===== Data for processing

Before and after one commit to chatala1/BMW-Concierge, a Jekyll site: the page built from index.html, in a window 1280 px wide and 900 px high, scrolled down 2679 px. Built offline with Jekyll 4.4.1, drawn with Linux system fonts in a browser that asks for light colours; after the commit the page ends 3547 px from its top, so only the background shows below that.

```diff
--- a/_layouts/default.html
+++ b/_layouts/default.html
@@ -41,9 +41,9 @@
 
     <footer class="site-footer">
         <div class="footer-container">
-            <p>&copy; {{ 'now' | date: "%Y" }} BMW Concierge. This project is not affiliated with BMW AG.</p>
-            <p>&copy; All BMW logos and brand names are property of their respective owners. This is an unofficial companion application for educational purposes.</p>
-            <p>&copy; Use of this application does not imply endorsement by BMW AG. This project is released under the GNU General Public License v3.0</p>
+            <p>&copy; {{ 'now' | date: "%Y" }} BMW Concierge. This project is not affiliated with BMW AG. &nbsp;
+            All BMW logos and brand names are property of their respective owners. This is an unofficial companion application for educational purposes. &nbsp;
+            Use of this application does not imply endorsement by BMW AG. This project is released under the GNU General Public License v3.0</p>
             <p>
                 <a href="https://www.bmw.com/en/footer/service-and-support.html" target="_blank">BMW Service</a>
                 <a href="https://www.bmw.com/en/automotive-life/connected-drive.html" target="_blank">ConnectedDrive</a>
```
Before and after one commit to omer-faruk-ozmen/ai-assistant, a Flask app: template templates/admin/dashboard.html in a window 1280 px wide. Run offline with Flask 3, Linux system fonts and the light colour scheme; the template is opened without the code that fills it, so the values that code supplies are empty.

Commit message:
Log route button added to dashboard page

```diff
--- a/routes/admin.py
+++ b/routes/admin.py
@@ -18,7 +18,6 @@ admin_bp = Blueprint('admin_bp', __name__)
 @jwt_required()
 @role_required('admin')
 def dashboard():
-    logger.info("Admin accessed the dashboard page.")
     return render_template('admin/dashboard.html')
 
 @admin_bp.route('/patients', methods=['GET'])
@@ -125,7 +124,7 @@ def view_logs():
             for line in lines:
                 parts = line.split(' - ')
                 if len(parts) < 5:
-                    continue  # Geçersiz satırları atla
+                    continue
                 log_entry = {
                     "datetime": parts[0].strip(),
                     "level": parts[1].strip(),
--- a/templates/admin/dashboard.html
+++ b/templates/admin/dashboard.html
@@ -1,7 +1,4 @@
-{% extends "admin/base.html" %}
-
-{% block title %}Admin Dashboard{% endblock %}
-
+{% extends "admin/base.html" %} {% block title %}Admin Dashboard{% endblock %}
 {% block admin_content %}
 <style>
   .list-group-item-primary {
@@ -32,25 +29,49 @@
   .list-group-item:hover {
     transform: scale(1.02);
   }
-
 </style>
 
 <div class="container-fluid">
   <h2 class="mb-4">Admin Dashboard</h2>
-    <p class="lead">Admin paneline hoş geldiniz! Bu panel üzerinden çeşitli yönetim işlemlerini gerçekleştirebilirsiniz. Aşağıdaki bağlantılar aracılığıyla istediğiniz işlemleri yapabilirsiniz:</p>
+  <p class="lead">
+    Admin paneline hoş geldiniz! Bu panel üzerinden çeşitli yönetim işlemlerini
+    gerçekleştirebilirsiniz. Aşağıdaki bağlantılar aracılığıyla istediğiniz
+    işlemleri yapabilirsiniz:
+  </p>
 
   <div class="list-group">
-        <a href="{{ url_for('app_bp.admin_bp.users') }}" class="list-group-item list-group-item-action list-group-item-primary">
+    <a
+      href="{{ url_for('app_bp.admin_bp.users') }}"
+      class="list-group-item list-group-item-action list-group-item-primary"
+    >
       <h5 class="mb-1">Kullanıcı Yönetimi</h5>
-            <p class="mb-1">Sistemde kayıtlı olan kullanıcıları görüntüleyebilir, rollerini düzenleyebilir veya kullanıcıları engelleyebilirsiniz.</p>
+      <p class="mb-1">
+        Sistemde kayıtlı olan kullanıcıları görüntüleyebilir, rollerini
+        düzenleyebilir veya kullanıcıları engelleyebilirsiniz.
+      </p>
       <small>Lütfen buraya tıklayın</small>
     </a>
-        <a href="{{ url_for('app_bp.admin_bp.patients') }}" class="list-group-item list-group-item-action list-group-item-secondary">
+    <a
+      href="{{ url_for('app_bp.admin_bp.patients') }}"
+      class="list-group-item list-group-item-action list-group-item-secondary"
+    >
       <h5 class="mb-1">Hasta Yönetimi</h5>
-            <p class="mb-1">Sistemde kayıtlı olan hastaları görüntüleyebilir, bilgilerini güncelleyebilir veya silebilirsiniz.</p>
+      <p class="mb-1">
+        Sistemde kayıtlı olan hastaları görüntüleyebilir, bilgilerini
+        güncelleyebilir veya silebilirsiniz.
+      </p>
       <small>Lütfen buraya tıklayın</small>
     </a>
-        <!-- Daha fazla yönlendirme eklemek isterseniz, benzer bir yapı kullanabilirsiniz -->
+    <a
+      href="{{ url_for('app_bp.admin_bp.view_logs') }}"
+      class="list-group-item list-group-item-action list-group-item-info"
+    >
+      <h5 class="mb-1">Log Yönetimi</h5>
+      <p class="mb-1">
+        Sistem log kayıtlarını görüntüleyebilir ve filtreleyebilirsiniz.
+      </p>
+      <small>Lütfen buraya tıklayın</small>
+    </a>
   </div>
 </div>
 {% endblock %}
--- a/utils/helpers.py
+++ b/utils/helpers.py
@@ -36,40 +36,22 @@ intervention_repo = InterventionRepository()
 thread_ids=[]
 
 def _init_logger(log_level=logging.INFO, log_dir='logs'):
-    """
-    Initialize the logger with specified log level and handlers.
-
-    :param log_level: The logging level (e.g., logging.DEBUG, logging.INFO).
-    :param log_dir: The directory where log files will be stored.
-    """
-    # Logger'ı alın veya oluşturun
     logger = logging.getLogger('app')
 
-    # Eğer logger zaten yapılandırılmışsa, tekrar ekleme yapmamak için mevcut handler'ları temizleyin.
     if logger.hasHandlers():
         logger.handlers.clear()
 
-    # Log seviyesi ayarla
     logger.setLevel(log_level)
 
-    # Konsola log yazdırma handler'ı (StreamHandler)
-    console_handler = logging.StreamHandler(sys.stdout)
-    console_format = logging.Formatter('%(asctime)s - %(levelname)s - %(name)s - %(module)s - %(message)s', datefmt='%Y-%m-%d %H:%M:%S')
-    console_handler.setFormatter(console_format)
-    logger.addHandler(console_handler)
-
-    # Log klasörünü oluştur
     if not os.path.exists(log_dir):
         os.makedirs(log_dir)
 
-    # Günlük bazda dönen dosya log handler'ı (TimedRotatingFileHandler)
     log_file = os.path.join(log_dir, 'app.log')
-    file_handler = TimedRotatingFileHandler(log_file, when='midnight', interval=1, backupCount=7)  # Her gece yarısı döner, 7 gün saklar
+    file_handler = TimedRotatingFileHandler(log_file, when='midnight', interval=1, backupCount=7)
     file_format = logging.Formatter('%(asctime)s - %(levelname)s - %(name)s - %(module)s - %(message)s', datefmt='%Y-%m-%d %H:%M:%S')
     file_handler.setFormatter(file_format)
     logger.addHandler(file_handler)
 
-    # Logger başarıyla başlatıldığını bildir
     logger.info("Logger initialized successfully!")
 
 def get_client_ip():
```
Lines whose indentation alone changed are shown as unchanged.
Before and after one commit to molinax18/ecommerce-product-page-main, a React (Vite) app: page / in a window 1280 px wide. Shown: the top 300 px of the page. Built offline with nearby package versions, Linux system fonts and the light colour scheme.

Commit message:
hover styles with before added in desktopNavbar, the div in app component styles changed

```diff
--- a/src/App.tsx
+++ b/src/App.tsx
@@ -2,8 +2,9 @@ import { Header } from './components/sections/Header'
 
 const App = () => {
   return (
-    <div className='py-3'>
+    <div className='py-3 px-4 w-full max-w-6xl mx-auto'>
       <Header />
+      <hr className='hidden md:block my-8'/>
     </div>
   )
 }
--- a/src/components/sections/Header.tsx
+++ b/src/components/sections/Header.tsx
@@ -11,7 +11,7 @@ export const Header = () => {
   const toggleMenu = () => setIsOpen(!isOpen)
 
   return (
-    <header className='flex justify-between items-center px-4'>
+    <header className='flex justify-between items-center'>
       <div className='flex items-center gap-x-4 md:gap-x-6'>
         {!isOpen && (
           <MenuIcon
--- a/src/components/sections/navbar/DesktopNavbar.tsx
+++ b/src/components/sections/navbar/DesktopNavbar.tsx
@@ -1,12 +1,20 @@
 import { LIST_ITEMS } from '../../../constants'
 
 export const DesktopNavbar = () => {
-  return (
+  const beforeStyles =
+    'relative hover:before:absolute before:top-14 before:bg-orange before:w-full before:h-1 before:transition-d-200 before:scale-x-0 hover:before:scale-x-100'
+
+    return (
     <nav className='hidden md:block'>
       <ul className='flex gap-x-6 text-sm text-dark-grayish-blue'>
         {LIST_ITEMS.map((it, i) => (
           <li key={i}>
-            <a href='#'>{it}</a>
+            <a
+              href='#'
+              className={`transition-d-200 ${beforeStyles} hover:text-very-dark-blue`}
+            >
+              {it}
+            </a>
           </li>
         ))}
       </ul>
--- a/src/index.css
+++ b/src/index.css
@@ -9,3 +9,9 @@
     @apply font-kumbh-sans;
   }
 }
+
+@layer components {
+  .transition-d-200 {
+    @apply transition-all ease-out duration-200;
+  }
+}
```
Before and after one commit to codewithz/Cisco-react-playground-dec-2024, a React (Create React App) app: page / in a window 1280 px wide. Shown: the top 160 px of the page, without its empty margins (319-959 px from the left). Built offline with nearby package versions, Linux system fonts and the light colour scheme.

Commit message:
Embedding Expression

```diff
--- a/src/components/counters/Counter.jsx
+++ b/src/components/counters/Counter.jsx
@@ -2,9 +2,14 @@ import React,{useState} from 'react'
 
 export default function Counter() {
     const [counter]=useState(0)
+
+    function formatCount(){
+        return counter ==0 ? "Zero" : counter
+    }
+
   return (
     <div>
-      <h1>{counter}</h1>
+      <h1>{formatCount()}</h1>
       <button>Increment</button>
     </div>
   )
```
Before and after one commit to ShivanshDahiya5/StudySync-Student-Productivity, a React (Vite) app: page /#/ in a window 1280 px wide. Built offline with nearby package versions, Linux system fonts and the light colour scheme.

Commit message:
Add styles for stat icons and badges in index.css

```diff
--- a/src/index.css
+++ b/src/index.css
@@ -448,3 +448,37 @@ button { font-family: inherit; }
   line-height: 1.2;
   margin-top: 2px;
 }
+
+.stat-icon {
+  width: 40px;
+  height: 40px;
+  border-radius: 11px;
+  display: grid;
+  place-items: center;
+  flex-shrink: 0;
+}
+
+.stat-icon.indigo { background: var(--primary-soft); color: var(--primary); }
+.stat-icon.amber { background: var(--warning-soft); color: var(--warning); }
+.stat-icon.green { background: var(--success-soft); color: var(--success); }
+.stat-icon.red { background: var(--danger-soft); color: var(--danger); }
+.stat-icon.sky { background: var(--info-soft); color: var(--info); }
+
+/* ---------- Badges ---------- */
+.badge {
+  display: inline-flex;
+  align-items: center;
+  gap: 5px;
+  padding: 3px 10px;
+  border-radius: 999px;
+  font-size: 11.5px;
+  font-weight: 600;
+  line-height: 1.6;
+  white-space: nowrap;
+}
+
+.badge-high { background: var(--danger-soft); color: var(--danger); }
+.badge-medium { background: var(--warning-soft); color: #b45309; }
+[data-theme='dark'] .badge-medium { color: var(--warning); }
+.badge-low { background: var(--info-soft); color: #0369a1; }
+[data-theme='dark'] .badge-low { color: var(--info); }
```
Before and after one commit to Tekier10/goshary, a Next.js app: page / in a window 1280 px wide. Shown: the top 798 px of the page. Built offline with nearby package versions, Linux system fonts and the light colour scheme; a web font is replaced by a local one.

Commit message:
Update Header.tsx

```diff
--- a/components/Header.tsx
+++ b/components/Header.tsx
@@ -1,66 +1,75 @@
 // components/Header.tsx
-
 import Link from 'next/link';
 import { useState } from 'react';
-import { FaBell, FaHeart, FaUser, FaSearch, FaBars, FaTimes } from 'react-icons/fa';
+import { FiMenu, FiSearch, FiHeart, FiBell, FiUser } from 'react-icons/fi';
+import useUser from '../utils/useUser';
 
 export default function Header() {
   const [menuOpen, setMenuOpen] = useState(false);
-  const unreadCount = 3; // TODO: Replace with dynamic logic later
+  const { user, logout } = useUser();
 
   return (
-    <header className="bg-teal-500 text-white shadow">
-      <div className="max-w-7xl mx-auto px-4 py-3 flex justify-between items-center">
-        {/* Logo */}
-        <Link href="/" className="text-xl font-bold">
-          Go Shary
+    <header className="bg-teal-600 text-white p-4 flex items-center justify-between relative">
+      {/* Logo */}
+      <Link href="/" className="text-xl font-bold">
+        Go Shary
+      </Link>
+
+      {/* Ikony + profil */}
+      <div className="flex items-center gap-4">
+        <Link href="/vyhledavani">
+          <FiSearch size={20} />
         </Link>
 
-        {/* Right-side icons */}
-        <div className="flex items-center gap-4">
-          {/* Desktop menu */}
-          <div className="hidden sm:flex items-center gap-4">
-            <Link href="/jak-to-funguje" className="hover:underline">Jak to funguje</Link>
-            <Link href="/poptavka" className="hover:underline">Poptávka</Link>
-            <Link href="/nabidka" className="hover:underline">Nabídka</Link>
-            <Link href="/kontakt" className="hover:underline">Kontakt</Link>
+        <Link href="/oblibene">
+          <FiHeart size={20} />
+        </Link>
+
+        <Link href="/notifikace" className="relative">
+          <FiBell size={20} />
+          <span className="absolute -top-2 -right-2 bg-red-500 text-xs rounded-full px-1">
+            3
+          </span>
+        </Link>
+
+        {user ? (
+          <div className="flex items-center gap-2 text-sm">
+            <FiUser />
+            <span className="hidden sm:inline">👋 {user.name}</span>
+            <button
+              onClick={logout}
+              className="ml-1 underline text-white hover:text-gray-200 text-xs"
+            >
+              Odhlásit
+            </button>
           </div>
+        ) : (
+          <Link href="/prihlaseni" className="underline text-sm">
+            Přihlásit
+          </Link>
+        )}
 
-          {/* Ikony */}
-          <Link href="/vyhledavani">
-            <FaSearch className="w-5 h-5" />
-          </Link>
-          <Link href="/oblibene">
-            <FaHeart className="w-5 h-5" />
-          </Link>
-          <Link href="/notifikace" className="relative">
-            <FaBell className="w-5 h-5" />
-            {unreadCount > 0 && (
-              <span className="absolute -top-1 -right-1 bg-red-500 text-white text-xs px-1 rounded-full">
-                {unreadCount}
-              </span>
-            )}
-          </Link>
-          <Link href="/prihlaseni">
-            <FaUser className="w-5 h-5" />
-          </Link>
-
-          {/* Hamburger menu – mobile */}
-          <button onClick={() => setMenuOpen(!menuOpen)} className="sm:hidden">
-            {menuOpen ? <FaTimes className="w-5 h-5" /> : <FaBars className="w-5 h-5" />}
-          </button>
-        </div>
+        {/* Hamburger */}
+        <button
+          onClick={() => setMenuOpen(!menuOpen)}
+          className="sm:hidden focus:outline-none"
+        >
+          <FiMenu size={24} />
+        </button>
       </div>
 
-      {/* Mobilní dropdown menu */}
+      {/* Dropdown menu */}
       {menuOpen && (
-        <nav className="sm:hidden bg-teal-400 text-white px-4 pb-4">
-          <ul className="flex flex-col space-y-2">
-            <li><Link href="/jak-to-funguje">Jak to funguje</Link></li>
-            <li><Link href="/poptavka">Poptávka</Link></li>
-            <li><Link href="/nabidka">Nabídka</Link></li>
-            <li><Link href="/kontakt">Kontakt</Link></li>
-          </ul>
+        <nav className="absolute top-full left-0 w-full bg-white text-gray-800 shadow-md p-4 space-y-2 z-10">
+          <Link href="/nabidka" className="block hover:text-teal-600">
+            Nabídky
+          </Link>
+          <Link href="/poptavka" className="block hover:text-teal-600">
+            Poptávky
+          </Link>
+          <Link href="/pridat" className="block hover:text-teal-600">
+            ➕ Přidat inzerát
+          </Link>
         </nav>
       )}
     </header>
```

==========

● **Prompt**
Find the string "soft" in the data. Report each line it appears in.

● **Exercise result**
+.stat-icon.indigo { background: var(--primary-soft); color: var(--primary); }
+.stat-icon.amber { background: var(--warning-soft); color: var(--warning); }
+.stat-icon.green { background: var(--success-soft); color: var(--success); }
+.stat-icon.red { background: var(--danger-soft); color: var(--danger); }
+.stat-icon.sky { background: var(--info-soft); color: var(--info); }
+.badge-high { background: var(--danger-soft); color: var(--danger); }
+.badge-medium { background: var(--warning-soft); color: #b45309; }
+.badge-low { background: var(--info-soft); color: #0369a1; }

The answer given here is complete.